EXERCISE GOAL:
Which lines below hold the word "makeRoundButton"? Copy all of them.

RECORDS:
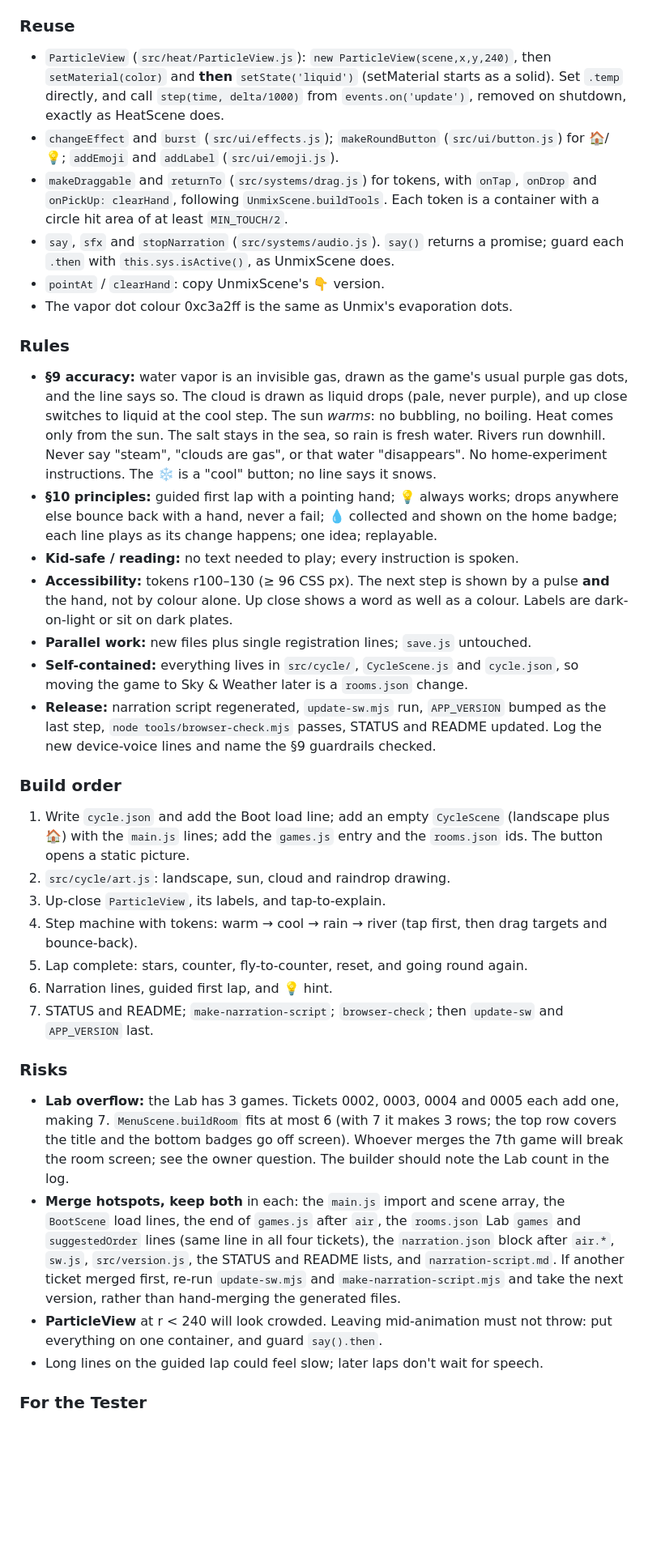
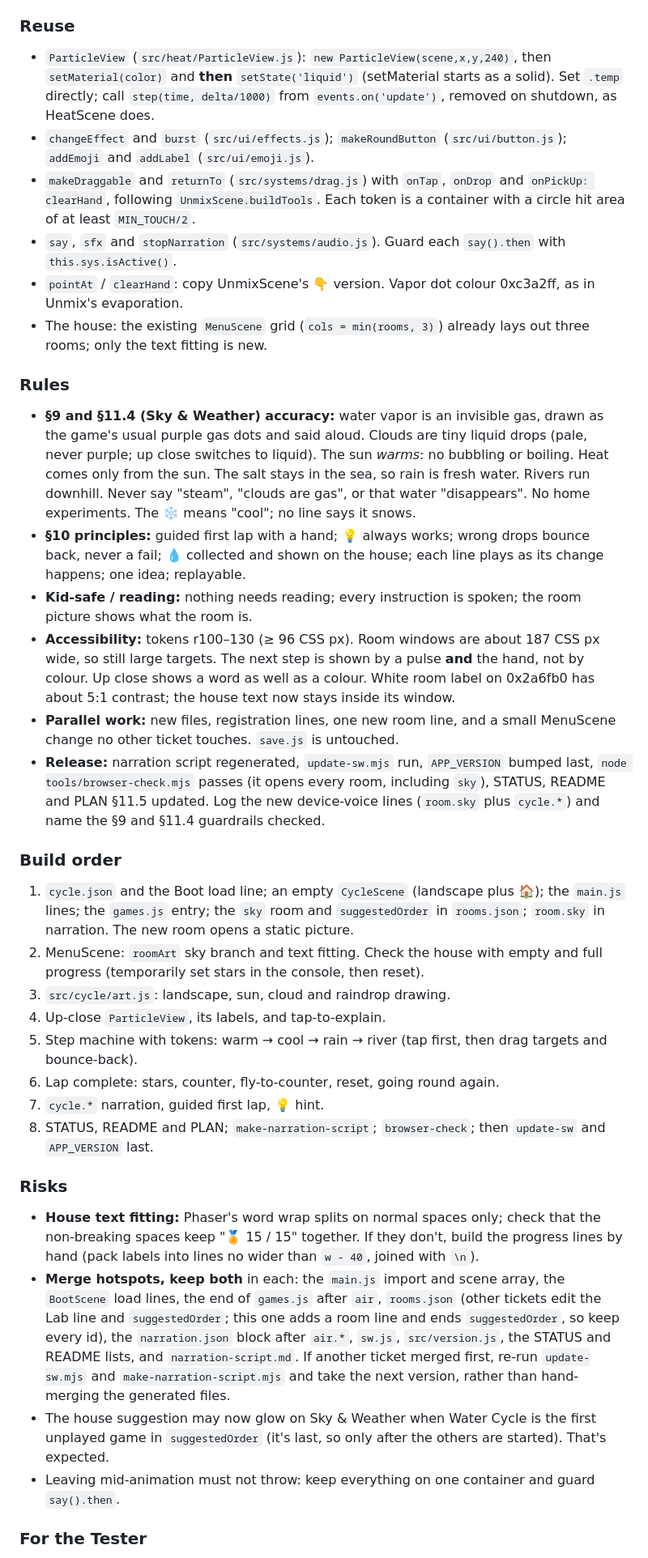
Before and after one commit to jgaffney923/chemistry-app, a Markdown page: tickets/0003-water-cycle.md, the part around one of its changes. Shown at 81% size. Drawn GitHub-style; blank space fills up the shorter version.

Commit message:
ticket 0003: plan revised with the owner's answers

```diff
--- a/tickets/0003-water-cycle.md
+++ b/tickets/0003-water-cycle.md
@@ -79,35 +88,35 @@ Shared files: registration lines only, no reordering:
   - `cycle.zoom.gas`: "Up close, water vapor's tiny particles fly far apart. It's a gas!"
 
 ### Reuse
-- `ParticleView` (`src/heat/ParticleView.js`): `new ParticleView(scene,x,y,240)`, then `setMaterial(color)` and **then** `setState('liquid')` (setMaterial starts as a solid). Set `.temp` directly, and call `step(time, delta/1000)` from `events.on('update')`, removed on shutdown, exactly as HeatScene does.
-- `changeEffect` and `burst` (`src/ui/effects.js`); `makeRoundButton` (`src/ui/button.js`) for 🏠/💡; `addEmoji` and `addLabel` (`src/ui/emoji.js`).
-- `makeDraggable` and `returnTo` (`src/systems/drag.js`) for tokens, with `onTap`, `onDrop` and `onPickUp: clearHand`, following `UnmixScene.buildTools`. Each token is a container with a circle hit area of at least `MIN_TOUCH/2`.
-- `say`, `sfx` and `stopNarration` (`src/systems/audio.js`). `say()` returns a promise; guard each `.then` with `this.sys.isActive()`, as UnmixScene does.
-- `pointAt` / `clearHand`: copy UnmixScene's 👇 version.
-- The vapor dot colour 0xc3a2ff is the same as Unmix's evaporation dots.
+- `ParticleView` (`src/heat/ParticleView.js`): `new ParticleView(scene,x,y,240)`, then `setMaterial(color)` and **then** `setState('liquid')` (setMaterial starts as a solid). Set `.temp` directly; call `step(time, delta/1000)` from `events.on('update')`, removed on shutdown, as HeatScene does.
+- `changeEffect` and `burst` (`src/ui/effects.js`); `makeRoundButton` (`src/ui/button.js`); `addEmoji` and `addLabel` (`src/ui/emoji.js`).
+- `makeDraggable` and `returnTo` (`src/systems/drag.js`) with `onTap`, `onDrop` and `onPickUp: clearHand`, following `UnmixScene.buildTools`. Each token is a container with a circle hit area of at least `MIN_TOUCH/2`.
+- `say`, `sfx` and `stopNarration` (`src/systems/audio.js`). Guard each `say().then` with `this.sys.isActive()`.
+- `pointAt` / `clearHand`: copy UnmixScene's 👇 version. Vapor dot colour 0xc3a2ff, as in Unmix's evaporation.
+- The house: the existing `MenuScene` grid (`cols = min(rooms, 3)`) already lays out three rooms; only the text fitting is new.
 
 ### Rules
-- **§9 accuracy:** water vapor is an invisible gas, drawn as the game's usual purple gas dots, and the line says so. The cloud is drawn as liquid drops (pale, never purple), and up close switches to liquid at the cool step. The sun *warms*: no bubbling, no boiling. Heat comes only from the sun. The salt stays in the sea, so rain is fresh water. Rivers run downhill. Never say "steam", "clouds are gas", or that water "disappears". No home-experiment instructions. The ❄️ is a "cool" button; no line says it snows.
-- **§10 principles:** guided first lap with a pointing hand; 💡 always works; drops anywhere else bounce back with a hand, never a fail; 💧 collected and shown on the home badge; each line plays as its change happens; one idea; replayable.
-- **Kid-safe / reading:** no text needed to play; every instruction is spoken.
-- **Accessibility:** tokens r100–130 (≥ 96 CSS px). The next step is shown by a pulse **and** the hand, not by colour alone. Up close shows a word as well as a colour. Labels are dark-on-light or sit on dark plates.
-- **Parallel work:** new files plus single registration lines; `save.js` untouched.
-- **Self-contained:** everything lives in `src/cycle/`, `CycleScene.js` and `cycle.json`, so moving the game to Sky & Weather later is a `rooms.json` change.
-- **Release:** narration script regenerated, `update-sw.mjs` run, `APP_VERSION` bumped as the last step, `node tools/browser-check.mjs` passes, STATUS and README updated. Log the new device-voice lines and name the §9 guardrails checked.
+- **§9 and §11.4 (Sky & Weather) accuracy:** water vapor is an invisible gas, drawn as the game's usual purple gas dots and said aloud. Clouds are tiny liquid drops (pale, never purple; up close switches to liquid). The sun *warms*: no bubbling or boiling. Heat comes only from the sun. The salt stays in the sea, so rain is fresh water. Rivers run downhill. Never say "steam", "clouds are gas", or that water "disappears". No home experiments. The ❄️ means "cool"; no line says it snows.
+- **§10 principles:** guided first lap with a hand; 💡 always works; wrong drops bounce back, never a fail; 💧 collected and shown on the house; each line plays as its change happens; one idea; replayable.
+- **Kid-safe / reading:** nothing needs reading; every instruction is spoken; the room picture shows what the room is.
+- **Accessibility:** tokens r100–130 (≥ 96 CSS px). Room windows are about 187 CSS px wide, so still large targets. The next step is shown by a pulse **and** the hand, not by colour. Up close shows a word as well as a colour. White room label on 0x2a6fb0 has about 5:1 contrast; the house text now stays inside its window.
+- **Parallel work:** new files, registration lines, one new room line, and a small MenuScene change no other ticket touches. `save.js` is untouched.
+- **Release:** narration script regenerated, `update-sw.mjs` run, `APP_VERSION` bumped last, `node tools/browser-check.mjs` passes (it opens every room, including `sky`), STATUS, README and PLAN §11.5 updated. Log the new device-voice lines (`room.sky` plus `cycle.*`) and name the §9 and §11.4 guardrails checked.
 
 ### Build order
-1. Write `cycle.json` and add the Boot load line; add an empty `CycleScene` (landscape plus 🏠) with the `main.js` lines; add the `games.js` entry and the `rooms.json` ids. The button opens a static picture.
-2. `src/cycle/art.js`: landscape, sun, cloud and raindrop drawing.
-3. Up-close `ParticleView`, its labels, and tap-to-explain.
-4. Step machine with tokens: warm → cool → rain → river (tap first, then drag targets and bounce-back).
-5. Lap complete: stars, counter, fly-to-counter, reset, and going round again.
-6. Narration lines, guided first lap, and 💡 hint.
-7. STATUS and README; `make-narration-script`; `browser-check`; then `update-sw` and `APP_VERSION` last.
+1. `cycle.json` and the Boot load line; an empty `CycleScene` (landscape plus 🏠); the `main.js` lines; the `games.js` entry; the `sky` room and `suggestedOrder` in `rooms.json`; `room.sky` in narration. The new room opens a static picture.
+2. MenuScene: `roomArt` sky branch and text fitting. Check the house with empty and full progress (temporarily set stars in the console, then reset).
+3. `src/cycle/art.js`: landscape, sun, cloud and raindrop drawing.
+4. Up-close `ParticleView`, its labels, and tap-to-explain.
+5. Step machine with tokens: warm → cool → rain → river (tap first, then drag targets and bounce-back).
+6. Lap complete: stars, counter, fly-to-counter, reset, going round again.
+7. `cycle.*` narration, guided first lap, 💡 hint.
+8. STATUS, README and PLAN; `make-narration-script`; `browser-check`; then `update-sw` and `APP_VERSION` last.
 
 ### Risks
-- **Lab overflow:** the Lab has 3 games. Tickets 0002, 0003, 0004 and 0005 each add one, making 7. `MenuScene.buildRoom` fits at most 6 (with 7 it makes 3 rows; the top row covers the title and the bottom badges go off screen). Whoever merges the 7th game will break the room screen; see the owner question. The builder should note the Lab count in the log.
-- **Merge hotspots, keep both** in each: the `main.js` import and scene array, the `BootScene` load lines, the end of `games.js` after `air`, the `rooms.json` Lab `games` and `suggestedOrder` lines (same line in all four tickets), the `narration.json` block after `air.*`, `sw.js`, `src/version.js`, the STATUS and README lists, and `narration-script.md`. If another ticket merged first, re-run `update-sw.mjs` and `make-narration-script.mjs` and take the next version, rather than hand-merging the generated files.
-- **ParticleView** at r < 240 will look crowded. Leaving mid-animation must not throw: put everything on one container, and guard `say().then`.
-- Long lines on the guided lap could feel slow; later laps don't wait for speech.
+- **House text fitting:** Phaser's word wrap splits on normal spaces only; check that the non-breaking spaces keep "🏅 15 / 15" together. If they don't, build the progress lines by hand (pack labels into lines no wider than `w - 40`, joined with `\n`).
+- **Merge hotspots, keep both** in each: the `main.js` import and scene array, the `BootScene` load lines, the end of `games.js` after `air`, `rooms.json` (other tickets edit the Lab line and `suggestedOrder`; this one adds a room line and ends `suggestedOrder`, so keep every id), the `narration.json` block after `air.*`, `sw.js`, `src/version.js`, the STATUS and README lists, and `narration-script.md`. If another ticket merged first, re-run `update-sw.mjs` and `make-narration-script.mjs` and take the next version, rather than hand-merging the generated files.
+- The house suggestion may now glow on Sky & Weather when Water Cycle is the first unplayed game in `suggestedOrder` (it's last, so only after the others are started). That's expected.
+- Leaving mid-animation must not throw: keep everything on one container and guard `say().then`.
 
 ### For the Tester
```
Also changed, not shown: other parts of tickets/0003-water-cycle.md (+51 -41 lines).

SOLUTION FOR THIS PROBLEM:
-- `changeEffect` and `burst` (`src/ui/effects.js`); `makeRoundButton` (`src/ui/button.js`) for 🏠/💡; `addEmoji` and `addLabel` (`src/ui/emoji.js`).
+- `changeEffect` and `burst` (`src/ui/effects.js`); `makeRoundButton` (`src/ui/button.js`); `addEmoji` and `addLabel` (`src/ui/emoji.js`).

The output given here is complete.